eval {set name Neo}
eval [list set greeting "Hello, $name"]


# Therefore, when using "eval", use [list] to build up a desired command
set command {set name}
lappend command {Archibald Sorbisol}
eval $command


# A common mistake is not to use list functions when building up a command
set command {set name}
append command { Archibald Sorbisol}
eval $command ;# There is an error here, because there are too many arguments \
    to "set" in {set name Archibald Sorbisol}


# This mistake can easily occur with the "subst" command.
set replacement {Archibald Sorbisol}
set command {set name $replacement}
set command [subst $command]
eval $command ;# The same error as before: too many arguments to "set" in \
    {set name Archibald Sorbisol}


# The proper way is to format the substituted value using use the "list"
# command.
set replacement [list {Archibald Sorbisol}]
set command {set name $replacement}
set command [subst $command]
eval $command


# It is extremely common to see the "list" command being used to properly
# format values that are substituted into Tcl script templates.  There are
# several examples of this, below.


# The "apply" command evaluates a string as a command.
set cmd {{greeting name} {
    return "$greeting, $name!"
}}
apply $cmd Whaddup Neo


# The "uplevel" command evaluates a script in some enclosing scope.
proc greet {} {
    uplevel {puts "$greeting, $name"}
}

proc set_double {varname value} {
    if {[string is double $value]} {
        uplevel [list variable $varname $value]
    } else {
        error [list {not a double} $value]
    }
}


# The "upvar" command links a variable in the current scope to a variable in
# some enclosing scope
proc set_double {varname value} {
    if {[string is double $value]} {
        upvar 1 $varname var
        set var $value
    } else {
        error [list {not a double} $value]
    }
}


# Get rid of the built-in "while" command.
rename ::while {}

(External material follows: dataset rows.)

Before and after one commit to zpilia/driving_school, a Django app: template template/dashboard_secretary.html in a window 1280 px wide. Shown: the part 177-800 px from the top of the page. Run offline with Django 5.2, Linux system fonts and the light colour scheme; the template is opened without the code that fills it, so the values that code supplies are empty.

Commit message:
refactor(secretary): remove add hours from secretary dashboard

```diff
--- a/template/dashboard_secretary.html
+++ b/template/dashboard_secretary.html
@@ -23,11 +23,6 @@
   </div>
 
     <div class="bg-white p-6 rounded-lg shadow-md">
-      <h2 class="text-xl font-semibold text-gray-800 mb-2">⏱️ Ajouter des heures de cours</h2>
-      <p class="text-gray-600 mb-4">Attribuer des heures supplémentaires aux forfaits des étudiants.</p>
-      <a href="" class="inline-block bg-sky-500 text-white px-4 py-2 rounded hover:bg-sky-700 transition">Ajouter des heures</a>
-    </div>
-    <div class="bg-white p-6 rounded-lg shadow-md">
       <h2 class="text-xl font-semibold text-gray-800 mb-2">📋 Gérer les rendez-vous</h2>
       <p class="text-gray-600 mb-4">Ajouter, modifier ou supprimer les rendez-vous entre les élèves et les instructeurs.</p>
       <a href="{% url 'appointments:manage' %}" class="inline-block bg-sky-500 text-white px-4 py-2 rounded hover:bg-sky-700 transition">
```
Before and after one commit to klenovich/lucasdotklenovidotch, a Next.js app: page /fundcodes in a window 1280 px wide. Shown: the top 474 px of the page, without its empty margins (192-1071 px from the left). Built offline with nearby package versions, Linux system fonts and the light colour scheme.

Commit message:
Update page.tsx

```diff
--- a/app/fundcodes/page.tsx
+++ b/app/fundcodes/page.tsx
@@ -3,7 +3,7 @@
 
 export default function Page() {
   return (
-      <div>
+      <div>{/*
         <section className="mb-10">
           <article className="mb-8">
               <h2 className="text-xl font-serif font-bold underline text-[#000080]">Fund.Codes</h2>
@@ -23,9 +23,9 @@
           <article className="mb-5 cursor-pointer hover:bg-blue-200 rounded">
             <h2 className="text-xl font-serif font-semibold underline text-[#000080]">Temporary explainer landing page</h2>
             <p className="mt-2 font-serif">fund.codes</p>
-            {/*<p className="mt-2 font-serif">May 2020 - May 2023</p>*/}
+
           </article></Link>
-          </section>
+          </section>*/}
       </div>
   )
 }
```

# Define a new while command with the "proc" command.  More sophisticated error
# handling is left as an exercise.
proc while {condition script} {
    if {[uplevel 1 [list expr $condition]]} {
        uplevel 1 $script
        tailcall [namespace which while] $condition $script
    }
}


# The "coroutine" command creates a separate call stack, along with a command
# to enter that call stack. The "yield" command suspends execution in that
# stack.
proc countdown {} {
    #send something back to the initial "coroutine" command
    yield

    set count 3
    while {$count > 1} {
        yield [incr count -1]
    }
    return 0
}
coroutine countdown1 countdown
coroutine countdown2 countdown
puts [countdown 1] ;# -> 2
puts [countdown 2] ;# -> 2
puts [countdown 1] ;# -> 1
puts [countdown 1] ;# -> 0
puts [coundown 1] ;# -> invalid command name "countdown1"
puts [countdown 2] ;# -> 1

Reference

Official Tcl Documentation

Tcl Wiki

Tcl Subreddit


Got a suggestion? A correction, perhaps? Open an Issue on the Github Repo, or make a pull request yourself!

Originally contributed by Poor Yorick, and updated by 10 contributor(s).